The station's robotic arm moves the S6 unit into position
Astronauts have installed the final truss, or backbone segment, to the International Space Station (ISS).
The Starboard 6 truss holds the fourth pair of solar arrays needed to fully power the orbiting outpost.
Friday will see the command given to unfurl the arrays, a procedure that has in the past run into difficulties with panels snagging as they roll out.
The Discovery shuttle brought the new power unit to the ISS, docking with the platform late on Tuesday (GMT).
Its astronauts Steve Swanson and Richard Arnold undertook the six-hour, seven-minute spacewalk required to install the truss.

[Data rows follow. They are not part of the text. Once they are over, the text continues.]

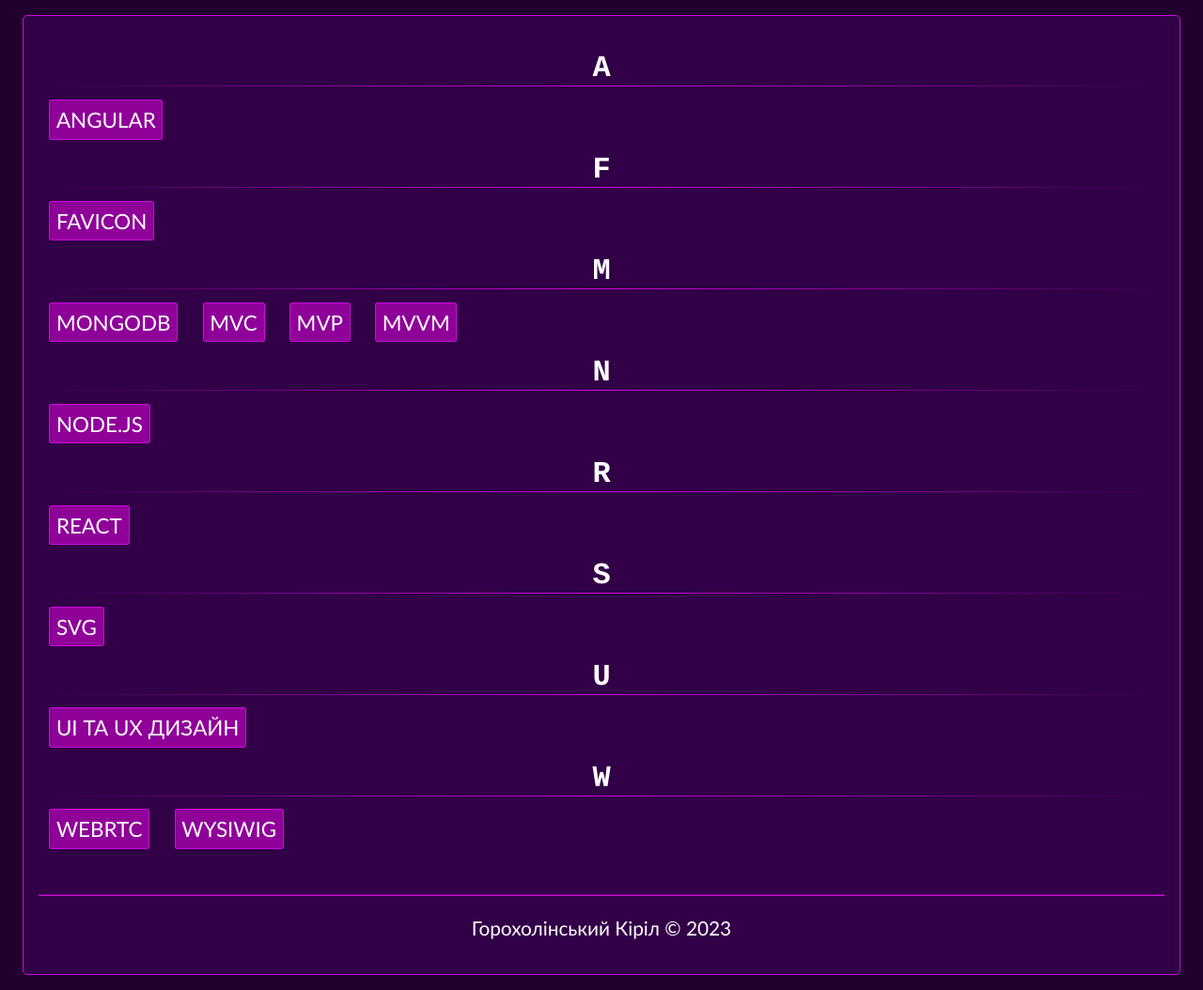
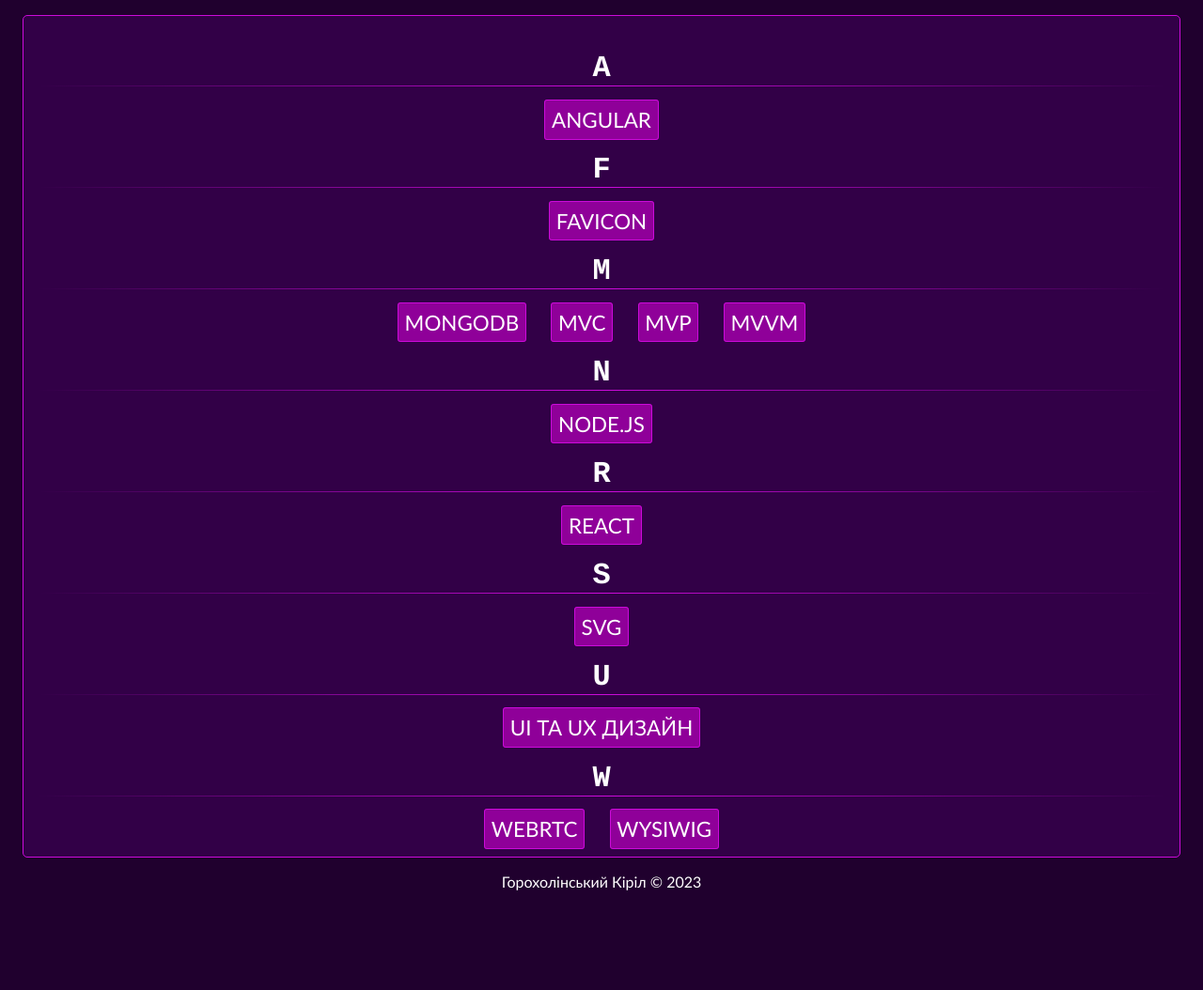
Before and after one commit to KiriLLAdMiN253/vocabulary, a plain HTML site: page МАН/index.html in a window 1280 px wide. Shown: the whole page at 94% size. After the commit the page ends 964 px from the top, so only its background shows below. Drawn offline with Linux system fonts and the light colour scheme.

Commit message:
Update index.html
redesign

```diff
--- a/МАН/index.html
+++ b/МАН/index.html
@@ -5,7 +5,7 @@
 		<meta charset="utf-8">
 	</head>
 	<body>
-		<div align="center" class="main" style="text-align: left;">
+		<div align="center" class="main" style="text-align: center;">
 			<h1>A</h1>
 				<a href="Angular.html">Angular</a>
 			<h1>F</h1>
@@ -26,10 +26,7 @@
 			<h1>W</h1>
 				<a href="WebRTC.html">WebRTC</a>
 				<a href="WYSIWIG.html">WYSIWIG</a>
-			<div style="text-align: center; padding-top: 3em;">
-				<hr />
-				<p>Горохолінський Кіріл © 2023</p>
-			</div>
 		</div>
+		<p align="center" style="font-size: 1em;">Горохолінський Кіріл © 2023</p>
 	</body>
 </html>
```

Once the station's robotic arm had positioned the hardware in the right place, the pair connected bolts to permanently attach the S6 segment to its neighbour, S5.
The spacewalkers then plugged in power and data connectors to the truss and prepared a radiator to cool it.
They also opened boxes containing the new solar arrays and deployed the Beta Gimbal Assemblies containing masts that support the solar arrays.
The US space agency's Mission Control deployed the radiator.
Unfurling of the solar wings is expected at 1458 GMT, Friday.
Altogether, the station's arrays will generate as much as 120 kilowatts of usable electricity, says Nasa.
The addition of the final set of solar arrays will nearly double the amount of power available for scientific experiments aboard the station - from 15kW to 30kW.
Discovery's mission is the 125th to be made by a shuttle; the 28th to the ISS; and the 36th flight for Discovery itself.